# TASK TO CARRY OUT
Work out how many lines of the records contain "Chrome". Answer with the number and nothing else.

BEGIN

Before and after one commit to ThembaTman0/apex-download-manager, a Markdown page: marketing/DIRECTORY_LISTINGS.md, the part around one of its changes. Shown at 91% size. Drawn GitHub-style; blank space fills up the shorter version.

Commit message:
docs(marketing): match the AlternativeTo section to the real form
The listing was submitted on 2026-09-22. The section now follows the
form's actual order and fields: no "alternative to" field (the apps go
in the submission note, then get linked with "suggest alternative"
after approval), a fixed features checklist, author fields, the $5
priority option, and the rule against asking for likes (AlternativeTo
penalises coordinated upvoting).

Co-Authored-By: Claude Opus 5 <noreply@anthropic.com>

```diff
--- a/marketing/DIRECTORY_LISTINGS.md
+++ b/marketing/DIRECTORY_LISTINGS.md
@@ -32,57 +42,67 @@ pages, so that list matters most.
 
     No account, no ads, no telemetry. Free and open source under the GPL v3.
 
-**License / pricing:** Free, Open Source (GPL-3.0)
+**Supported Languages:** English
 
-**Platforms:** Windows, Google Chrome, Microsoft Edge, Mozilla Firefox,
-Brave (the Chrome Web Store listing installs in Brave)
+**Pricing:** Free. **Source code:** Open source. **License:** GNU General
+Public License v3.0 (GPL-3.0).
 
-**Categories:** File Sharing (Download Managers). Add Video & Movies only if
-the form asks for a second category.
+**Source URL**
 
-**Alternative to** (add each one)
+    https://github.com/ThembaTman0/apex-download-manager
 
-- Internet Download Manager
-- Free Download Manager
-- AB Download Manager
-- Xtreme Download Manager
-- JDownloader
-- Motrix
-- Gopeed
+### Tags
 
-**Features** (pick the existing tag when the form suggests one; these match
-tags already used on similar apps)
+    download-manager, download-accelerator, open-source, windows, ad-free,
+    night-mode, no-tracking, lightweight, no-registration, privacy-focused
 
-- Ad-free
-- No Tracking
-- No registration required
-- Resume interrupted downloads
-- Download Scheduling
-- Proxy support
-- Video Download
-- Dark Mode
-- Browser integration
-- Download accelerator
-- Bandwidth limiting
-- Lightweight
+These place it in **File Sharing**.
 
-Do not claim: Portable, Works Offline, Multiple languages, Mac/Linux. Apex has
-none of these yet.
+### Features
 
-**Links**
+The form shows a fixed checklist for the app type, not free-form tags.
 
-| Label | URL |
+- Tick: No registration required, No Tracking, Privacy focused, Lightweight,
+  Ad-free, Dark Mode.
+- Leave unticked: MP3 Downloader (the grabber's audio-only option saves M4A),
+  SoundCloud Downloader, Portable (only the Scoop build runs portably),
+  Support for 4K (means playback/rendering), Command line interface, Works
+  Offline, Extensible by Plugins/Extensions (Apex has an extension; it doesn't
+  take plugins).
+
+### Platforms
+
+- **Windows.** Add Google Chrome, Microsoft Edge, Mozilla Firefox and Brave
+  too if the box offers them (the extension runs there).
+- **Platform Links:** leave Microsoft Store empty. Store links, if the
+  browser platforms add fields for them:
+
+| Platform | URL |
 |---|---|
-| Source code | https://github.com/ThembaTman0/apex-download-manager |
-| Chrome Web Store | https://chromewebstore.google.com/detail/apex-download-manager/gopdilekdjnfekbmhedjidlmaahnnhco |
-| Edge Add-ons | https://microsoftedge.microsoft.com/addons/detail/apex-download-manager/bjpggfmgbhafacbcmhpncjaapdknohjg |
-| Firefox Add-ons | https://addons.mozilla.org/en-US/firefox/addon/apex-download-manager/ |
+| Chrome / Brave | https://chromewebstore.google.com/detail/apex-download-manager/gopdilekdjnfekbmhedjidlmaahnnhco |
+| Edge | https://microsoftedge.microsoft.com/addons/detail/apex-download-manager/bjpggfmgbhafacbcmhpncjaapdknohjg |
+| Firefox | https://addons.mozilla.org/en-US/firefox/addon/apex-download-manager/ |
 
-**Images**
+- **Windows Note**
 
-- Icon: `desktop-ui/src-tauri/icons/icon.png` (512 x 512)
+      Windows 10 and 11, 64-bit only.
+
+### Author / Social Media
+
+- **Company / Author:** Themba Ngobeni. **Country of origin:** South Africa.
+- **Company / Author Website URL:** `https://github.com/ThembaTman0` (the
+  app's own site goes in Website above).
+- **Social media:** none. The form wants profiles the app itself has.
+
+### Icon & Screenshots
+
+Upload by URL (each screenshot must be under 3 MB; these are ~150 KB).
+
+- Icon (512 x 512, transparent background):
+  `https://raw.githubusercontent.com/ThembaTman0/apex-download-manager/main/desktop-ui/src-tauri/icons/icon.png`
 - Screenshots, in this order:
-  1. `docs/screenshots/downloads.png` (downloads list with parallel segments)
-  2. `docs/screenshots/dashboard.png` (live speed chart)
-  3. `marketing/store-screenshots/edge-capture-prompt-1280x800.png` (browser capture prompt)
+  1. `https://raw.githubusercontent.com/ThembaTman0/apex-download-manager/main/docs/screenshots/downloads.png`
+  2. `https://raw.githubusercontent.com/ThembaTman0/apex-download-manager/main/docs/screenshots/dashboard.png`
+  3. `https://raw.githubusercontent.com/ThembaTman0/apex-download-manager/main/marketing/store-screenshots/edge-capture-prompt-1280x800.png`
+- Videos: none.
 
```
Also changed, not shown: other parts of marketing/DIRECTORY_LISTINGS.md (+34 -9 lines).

END

# RESULT FOR THIS EXERCISE
5